Goal of the exercise: The answer must be every line of the records in which the string "Recommended" appears.

Records for this exercise:
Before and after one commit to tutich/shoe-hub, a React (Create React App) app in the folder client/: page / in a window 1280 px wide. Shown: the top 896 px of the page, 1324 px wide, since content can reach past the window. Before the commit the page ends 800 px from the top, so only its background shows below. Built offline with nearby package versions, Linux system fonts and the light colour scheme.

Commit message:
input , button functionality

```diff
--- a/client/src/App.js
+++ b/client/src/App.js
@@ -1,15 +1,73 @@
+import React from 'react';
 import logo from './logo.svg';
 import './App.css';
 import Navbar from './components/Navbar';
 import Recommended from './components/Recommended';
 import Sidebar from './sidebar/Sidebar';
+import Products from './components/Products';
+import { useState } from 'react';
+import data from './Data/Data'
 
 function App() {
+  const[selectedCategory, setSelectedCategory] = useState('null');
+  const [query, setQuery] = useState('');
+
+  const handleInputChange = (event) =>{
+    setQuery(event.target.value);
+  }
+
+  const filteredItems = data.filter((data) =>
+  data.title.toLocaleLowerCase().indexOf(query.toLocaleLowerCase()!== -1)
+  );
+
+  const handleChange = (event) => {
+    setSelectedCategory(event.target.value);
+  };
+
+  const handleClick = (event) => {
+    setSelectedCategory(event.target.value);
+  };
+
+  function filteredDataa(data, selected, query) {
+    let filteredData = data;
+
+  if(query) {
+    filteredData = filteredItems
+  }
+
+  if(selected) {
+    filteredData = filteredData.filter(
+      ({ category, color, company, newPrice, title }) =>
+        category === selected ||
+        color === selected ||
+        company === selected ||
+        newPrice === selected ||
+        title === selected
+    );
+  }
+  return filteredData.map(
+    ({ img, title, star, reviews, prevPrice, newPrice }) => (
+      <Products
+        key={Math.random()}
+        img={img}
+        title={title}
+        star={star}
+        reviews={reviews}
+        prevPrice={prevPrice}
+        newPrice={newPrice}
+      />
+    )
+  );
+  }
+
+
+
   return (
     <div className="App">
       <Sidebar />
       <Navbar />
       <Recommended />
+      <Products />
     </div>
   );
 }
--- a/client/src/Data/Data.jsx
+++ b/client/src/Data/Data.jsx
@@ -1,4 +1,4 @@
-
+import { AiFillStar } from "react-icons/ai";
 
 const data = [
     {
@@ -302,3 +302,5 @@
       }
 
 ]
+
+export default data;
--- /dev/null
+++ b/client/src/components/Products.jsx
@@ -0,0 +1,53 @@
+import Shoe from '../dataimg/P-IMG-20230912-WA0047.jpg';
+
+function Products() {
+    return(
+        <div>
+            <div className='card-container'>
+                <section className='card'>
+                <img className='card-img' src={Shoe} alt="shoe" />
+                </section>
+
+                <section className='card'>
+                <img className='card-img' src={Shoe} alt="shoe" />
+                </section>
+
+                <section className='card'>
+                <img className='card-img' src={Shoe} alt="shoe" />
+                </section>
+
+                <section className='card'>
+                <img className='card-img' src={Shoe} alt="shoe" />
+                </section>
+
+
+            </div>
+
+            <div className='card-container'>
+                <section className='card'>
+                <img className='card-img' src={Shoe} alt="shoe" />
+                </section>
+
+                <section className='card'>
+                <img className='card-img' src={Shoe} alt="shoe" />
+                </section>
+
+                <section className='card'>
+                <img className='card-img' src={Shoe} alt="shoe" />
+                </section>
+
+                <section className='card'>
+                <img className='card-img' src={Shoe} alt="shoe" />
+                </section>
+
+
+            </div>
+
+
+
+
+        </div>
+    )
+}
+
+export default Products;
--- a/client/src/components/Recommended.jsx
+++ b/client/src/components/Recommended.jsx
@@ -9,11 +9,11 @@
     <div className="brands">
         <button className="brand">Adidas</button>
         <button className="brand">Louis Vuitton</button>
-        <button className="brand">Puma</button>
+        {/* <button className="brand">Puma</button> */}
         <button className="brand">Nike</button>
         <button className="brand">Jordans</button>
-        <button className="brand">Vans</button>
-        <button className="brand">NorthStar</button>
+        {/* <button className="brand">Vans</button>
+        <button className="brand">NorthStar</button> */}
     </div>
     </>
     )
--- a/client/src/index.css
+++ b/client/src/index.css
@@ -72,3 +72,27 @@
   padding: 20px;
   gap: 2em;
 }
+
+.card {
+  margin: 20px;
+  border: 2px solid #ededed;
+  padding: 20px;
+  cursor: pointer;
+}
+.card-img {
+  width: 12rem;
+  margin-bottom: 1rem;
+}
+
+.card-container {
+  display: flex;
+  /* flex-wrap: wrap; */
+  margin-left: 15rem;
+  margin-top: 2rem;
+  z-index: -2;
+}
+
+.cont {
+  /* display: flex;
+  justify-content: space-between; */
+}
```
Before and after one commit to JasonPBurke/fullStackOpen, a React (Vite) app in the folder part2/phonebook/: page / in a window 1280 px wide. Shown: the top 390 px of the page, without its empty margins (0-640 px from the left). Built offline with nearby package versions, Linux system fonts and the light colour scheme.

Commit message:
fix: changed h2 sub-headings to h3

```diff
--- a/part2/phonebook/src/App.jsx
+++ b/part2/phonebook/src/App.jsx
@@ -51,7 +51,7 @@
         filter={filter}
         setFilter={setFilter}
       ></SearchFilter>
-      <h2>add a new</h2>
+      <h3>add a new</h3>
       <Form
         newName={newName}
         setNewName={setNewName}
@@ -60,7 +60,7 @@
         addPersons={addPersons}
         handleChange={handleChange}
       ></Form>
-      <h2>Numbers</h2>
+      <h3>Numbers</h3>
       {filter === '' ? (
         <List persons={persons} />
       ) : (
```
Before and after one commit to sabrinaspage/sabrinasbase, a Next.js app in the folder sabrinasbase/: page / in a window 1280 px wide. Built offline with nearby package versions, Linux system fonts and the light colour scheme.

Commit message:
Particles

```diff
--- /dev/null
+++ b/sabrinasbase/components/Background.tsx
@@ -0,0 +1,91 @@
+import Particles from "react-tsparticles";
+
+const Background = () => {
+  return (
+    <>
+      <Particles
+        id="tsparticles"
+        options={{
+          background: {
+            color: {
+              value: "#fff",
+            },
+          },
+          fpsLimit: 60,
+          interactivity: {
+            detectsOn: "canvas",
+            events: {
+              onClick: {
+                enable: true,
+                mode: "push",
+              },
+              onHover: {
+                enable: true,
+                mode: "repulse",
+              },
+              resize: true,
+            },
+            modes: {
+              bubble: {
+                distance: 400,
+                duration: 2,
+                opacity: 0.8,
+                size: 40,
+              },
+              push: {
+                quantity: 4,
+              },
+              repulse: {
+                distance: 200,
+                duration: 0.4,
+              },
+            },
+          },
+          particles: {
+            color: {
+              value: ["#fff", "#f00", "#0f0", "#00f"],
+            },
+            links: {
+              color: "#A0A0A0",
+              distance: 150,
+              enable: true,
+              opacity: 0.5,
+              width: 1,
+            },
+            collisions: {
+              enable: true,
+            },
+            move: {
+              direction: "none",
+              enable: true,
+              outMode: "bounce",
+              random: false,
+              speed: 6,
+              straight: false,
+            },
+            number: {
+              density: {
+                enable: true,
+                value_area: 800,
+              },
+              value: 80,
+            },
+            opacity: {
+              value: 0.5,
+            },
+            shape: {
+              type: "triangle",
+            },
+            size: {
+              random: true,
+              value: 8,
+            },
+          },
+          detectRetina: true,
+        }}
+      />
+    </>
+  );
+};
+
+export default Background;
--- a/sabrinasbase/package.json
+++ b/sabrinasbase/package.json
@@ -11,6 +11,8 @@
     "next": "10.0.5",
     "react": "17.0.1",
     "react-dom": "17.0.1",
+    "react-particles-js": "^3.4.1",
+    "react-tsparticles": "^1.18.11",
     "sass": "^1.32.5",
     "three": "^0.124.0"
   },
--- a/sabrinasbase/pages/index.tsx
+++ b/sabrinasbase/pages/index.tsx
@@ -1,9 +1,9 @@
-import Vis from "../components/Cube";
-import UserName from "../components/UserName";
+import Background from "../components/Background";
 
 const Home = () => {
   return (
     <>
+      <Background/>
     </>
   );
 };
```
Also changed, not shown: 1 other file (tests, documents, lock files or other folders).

Completed task:
 import Recommended from './components/Recommended';
       <Recommended />
--- a/client/src/components/Recommended.jsx
+++ b/client/src/components/Recommended.jsx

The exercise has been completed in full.